      I also think there will be a negotiated buyout in the Big Twelve. After all the bad blood of the last five months and likely the next seven, does the Big Twelve really want to stay together for two more football seasons on top of that?

      They’ve had plenty of time to decide what to do after Nebraska and Missouri/Colorado leave and the options seem to be either add BYU/TCU/Memphis to get back to 12 or stand pat at nine or ten and get a true round robin going. Plus they will have incentive to come to a quick, clear solution so that Oklahoma and Texas A&M don’t try to get the hell out.

      • zeek says:

        I agree, especially with your last sentiment.

        Keeping Nebraska/Missouri/Colorado in limbo would only increase the uncertainty of the situation for A&M and Oklahoma which would spend the 2 years making phone calls to the SEC and possibly the Pac-10 or Big Ten in the case of A&M…

  95. Phil Ferrari says:

    As I indicated about a week ago, IMO, the unofficial approval has already been given by the Big 10 power structure for NE, MO RU and ND. Texas was not asked yet due to their ongoing studies re: LHN, etc. I believe the first four have been asked to submit an application for admission to the Big 10, as reported by station 850 in KC. The delay in any announcements have to do with due diligence regarding NE/MO getting out of Big XII early.

  96. Rick says:

    I just came across this article in the Tribune from Teddy Greenstein, pardon me if it was posted earlier today. He talks about expansion candidates, academics, AAU, and APR as factors not to be overlooked with quotes from various Big Ten folks.


    • Patrick says:

      I find it interesting that the sports writers for most outlets continuously google search the Undergraduate US News & World Report Rankings and spit them out as gospel….. even while in the same article has quotes like these……

      Smith envisions Big Ten schools uniting to “do some things for our country and our world. … Just imagine schools with cancer centers collaborating to ultimately find a cure.”

      “Big Ten Commissioner Jim Delany downplayed that Tuesday by saying: “I don’t know about rankings in a magazine. I think AAU membership is an important part of who we are, an important aspect of what makes an institution a research institution that serves the public.”
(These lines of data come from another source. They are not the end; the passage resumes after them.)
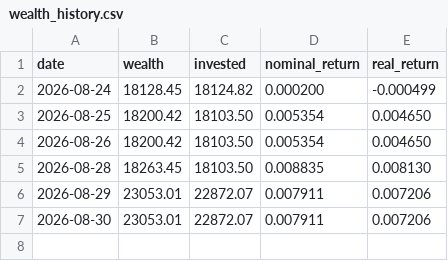
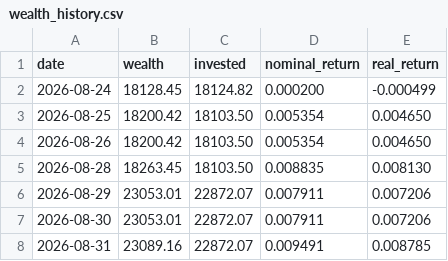
Before and after one commit to dinheiroempauta/monitor-carteira-limites, a CSV file: config/wealth_history.csv, drawn as a sheet; the diff names each change by its address in the sheet, - before the commit and + after, or states it on an @@ line.

```diff
--- a/config/wealth_history.csv
+++ b/config/wealth_history.csv
+row 8: 2026-08-31 | 23089.16 | 22872.07 | 0.009491 | 0.008785
```
Also changed, not shown: 1 other file.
      All the while, many of the posters on this blog have recognized that research budgets are about ten times what the athletic budgets are. Strikes me as laziness by the sports writers. Damn, look how much Wisconsin and Michigan spend on graduate research! Doesn’t that hit these guys as something they may find important. ***Like minded acedemic institutions***

      • rich2 says:

        It is really not surprising at all — in fact, I have found it surprising that so many posters on this board have tried to forge such a strong link between undergraduate programs such as athletics to graduate research.

        When you think about cfb on a sunny Saturday afternoon (or for the Big Ten, a Thursday night), is it really your image to think of a 29-year doctoral student, married and two kids supporting his or her team. For most people, the image is undergraduates cheering on their undergraduate compatriots.

        More often, the strength of affiliation measured in terms of donations or self-identification is much stronger between individuals and their undergraduate institution vs. individuals and where they received their masters, doctoral or post-doctoral degrees — affiliation is much stronger with your undergraduate program. I know that universities have studied this issue of differential rates of participation among alum who hold undergraduate vs. graduate degrees. I could find a relevant citation fairly quickly if pressed.

        You don’t think that collegiate sports is tied more closely to the undergraduate student body than the graduate student body?

        This is why the undergraduate metrics appear to be more relevant — college athletics is largely an undergraduate program with its closest ties to the undergraduate student body.

        • djinndjinn says:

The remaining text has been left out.